So, is a victory by 83 good or bad? Is there any hope of new concessions from Brussels? Is Parliament likely to agree on anything soon?
The answer to questions two and three looks to be no. The answer to number one is “it depends”.
And there, in a nutshell, is one of Theresa May’s problems.
The Conservative party in Parliament has been described as “the most sophisticated electorate in the world”. The assessment is said to be based on the party’s ability to choose the right leader for the moment and to deal with an array of changing circumstances.
Earlier this week though they had what looked like a simple choice – confidence in the leader, yes or no.
Yet MPs will have seen this poll as a lot more complicated than that. Some will have been keen to prevent particular individuals having a chance to take the reins. If I am an ambitious politician with eyes on the prize but not quite ready, or if I am someone who hates one of the likely contenders with a passion, it is in my interests to delay any vacancy. If I am someone who wants a new leader, but wants them free of the baggage of Brexit, it is in my interests to delay.
So, it is impossible to read the vote for May (200 to 117) as full-throated confidence.
And already there is dissent about whether a margin of 83 is good or poor.
Still, they are where they are. And under the rules there can be no internal vote of confidence for another year. So, unless there are events in the House of Commons more widely, May could have some breathing space.
Those of us on the outside don’t really see the detail. We don’t know the key players and we can only guess the pressures. But those caveats aside, here are my comms tips for Theresa May and her supporters (spoiler alert – they are about more than comms):
1: You need to find a win or some good news from somewhere. “De-toxified” language in the political declaration or in the communique from today’s European meeting isn’t going to cut it.
But a win can come from somewhere other than the Brexit jungle. Most normal people are not that interested in the minutiae of language. Most don’t spend every waking hour talking about the backstop.

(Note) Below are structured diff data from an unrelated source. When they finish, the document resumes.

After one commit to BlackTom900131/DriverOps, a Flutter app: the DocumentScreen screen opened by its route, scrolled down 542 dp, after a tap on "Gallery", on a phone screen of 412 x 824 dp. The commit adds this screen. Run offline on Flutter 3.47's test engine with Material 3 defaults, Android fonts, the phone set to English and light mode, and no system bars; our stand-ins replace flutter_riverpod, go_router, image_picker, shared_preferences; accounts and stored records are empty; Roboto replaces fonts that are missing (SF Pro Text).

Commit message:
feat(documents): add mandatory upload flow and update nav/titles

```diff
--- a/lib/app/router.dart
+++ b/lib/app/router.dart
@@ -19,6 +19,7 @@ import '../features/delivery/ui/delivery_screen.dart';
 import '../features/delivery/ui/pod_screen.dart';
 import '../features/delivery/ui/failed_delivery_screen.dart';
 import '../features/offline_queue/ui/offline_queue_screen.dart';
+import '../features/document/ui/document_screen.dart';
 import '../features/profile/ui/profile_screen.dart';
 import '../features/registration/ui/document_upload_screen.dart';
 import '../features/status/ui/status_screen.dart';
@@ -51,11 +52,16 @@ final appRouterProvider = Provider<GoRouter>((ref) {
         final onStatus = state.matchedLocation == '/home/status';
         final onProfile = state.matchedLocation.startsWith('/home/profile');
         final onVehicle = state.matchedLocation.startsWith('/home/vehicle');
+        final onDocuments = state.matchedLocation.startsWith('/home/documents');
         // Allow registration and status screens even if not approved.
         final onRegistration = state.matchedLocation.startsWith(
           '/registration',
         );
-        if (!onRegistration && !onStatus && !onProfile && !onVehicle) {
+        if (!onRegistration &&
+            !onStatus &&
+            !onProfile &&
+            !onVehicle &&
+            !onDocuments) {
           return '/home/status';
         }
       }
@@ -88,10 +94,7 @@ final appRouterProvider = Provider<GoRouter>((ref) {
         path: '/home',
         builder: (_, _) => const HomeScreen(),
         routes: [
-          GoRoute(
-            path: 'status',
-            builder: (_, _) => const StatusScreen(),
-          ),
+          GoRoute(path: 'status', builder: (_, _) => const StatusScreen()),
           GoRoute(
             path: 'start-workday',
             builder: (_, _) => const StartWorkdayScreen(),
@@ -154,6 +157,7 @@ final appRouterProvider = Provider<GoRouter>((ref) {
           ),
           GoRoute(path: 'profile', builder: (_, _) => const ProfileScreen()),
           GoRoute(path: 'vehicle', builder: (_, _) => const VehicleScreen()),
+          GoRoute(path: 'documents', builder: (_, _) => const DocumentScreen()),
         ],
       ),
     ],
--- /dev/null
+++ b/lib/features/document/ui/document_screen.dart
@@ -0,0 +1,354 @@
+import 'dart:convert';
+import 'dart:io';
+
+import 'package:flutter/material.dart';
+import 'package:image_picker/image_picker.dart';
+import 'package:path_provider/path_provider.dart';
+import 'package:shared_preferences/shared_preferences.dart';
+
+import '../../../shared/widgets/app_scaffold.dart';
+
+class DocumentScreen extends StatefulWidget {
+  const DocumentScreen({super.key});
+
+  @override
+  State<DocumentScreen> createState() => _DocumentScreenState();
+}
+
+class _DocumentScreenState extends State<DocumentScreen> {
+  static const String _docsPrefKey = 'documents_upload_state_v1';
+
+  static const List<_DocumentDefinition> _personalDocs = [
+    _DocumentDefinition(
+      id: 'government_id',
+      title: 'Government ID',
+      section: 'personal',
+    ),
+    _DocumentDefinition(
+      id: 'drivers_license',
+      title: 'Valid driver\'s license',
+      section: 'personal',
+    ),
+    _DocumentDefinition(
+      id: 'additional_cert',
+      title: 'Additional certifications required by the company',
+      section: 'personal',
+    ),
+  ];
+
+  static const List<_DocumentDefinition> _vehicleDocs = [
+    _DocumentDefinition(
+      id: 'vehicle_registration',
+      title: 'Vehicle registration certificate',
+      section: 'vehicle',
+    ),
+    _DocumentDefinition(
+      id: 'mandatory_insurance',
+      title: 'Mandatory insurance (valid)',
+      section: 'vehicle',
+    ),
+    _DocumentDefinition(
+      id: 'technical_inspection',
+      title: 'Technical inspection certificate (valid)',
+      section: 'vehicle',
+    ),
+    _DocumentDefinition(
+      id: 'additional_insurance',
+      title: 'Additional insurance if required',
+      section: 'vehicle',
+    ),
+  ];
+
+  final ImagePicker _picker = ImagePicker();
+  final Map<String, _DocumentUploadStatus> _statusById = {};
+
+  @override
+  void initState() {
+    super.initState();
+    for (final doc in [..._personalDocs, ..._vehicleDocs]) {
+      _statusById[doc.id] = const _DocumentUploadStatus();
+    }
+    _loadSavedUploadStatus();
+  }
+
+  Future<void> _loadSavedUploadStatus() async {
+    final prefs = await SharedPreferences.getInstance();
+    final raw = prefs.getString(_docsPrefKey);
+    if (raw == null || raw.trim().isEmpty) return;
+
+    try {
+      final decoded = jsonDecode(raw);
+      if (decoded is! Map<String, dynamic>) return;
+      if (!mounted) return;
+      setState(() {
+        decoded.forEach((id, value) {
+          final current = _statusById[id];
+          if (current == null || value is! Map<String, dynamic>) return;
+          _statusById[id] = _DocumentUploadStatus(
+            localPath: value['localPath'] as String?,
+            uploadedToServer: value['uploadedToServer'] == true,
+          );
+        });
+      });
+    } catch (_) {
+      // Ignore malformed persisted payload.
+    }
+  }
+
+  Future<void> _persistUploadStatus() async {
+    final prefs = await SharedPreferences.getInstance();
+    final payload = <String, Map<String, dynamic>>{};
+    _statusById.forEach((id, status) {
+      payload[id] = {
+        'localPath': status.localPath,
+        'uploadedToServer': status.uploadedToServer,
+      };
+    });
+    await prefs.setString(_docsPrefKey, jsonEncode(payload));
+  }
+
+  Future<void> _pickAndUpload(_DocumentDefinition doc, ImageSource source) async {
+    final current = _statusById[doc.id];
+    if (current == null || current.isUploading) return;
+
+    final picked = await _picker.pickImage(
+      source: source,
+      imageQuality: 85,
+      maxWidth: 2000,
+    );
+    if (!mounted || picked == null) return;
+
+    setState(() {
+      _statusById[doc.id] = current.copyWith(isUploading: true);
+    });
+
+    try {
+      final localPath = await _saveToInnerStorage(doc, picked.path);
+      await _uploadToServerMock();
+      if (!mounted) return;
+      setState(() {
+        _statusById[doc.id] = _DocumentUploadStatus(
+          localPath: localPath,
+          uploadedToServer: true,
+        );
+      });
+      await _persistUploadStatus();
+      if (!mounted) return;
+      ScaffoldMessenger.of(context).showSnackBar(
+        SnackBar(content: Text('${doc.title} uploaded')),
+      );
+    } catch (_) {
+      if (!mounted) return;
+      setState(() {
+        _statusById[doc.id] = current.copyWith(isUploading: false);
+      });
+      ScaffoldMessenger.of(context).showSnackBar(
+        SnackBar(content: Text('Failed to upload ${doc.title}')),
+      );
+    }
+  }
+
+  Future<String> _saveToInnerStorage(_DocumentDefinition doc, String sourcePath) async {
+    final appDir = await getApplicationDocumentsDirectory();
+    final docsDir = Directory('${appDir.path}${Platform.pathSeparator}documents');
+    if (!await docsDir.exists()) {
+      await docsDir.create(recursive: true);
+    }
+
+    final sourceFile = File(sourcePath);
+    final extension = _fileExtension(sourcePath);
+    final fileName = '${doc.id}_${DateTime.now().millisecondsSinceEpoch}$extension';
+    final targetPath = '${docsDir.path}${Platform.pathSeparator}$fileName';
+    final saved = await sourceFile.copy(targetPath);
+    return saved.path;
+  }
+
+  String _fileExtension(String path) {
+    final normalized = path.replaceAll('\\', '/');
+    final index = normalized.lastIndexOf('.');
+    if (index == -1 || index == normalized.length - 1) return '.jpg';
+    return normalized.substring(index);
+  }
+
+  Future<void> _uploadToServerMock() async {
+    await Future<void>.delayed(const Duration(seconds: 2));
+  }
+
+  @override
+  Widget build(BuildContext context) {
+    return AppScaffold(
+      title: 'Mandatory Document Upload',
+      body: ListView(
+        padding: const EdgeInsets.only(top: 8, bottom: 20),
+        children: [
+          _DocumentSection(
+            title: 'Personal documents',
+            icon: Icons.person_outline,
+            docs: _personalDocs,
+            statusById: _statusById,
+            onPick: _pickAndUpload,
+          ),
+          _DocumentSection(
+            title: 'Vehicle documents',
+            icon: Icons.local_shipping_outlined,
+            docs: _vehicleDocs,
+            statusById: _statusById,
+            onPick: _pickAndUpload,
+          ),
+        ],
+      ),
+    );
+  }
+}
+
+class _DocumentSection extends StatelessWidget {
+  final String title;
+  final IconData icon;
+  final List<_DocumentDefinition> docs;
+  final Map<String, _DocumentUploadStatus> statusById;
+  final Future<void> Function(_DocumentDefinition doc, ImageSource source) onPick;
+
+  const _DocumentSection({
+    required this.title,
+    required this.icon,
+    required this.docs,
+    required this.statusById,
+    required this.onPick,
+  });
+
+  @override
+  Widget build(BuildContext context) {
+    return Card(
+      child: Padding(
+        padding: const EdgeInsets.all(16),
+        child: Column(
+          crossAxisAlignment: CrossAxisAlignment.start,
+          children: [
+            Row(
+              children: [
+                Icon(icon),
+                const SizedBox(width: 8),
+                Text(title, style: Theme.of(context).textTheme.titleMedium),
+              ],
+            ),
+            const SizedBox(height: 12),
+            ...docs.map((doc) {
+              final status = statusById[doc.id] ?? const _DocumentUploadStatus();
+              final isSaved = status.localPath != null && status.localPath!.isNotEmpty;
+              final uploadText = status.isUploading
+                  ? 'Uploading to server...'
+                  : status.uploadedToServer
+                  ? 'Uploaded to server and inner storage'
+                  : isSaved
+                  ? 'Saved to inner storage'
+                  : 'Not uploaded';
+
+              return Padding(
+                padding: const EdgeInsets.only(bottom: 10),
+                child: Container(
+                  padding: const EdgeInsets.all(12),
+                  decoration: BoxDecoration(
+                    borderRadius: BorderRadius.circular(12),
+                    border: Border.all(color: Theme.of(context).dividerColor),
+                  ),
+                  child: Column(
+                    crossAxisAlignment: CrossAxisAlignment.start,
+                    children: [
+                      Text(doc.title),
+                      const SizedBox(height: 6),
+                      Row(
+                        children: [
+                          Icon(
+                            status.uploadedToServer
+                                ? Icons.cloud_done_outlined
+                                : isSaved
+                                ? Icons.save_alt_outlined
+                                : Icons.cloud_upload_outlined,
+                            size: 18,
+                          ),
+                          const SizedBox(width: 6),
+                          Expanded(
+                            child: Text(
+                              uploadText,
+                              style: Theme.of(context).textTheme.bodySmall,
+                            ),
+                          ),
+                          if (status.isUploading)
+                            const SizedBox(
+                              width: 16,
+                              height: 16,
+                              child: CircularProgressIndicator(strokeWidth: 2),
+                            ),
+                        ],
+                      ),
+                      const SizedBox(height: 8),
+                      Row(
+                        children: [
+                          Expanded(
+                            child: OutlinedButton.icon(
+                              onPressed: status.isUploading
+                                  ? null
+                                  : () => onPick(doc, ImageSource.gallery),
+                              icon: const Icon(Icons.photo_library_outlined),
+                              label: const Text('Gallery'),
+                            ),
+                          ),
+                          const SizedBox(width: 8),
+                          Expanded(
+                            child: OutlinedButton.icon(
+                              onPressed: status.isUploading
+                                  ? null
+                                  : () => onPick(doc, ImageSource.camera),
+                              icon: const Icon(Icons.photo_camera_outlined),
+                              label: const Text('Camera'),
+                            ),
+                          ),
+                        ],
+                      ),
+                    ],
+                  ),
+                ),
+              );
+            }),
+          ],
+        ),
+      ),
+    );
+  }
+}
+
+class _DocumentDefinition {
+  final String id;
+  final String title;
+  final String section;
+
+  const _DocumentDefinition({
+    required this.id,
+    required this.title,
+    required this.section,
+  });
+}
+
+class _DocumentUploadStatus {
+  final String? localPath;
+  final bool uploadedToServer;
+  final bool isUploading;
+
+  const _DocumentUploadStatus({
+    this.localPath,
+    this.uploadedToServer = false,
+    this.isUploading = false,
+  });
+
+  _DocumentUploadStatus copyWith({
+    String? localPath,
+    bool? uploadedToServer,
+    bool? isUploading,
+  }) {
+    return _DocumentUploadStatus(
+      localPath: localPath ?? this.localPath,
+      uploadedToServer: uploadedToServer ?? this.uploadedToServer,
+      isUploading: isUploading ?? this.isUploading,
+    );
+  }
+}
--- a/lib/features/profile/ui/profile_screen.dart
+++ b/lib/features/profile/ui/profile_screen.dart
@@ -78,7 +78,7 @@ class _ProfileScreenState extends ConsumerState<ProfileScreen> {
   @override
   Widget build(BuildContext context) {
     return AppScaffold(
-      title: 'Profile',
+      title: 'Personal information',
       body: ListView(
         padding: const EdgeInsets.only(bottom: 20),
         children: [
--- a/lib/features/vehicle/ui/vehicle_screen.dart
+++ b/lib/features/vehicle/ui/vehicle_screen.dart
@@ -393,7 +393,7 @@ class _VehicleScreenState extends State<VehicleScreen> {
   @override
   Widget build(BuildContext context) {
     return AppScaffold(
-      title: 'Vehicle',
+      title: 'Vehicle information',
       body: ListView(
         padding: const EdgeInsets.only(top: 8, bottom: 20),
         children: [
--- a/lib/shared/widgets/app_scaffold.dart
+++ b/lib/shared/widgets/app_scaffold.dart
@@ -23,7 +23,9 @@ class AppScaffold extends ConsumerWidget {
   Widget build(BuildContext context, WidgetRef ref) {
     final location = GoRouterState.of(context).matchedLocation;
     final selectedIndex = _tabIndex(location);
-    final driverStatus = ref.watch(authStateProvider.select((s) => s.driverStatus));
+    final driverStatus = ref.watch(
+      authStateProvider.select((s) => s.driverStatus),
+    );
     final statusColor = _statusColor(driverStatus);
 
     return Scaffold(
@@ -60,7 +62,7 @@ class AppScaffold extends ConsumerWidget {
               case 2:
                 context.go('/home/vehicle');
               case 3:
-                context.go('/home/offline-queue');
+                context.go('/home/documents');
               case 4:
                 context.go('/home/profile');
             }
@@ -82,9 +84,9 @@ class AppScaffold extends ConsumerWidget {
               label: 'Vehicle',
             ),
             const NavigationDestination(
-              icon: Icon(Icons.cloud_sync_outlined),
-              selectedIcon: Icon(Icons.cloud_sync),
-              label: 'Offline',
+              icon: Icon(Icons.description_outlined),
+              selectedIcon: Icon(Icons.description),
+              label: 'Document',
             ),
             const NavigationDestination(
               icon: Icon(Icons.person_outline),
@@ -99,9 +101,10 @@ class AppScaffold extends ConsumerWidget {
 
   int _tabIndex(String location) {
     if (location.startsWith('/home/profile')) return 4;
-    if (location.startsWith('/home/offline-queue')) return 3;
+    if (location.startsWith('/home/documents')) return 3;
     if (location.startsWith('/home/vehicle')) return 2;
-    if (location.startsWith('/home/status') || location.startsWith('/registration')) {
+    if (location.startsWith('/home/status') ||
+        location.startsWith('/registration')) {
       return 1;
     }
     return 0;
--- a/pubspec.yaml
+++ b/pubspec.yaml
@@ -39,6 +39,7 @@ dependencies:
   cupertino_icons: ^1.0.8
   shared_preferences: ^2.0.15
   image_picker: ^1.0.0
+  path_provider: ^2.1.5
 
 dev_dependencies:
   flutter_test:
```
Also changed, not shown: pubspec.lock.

Surely there is a piece of legislation or an initiative the Government can promote heavily to deliver this.
2: You need to shift the focus from effort to results. There has been considerable media coverage of your work on Brexit and the huge effort in terms of travelling and meeting. People like to see their politicians work hard so this has been a good look. However, there comes a tipping point when visible effort without welcomed results can make a leader look ineffective. And we have gone past that tipping point now.
Both the points above are sensible, and right… but just not doable in the current political context.
There is no Government legislative announcement that delivers a win and other good news is not cutting through. Proposed laws in the pipeline, such as on immigration, have the potential to displease two sets of audiences. And while there have been announcements about good economic news recently. These have pretty much sunk without trace.
And the effort/result ratio is completely in the hands of 27 other leaders plus the European Commission. Assuming they stick to what they have said about no concessions, the only way to flex the ratio is to visibly put in less effort!
However, there is a risky step you could take. It is risky because it could create more uncertainty while also forcing you to go against a set of previous statements.
The suggestion of a new referendum on Brexit has begun to garner support from unlikely quarters. It has moved from a potential opposition tactic to a strategy which could break the logjam of decision-making stasis. Today (Thursday 13th December) the Times newspaper’s editorial argued in favour.
You have frequently spoken of the need to respect the results of the last referendum. And you have so far ruled out another referendum. But an argument could be made that the will of the people is so important that it needs to be demonstrated again in the new context of potential deals, known problems and new analysis. There is a quote attributed to John Maynard Keynes (although it is hard to find evidence that he actually said it) which goes “When the facts change, I change my mind. What do you do sir”?
Well the facts have changed. Maybe a change of mind would work.
PS: I would also sort out the whips office. They are clearly not delivering the votes you need.
Image courtesy of flickr user EU2017EE Estonian Presidency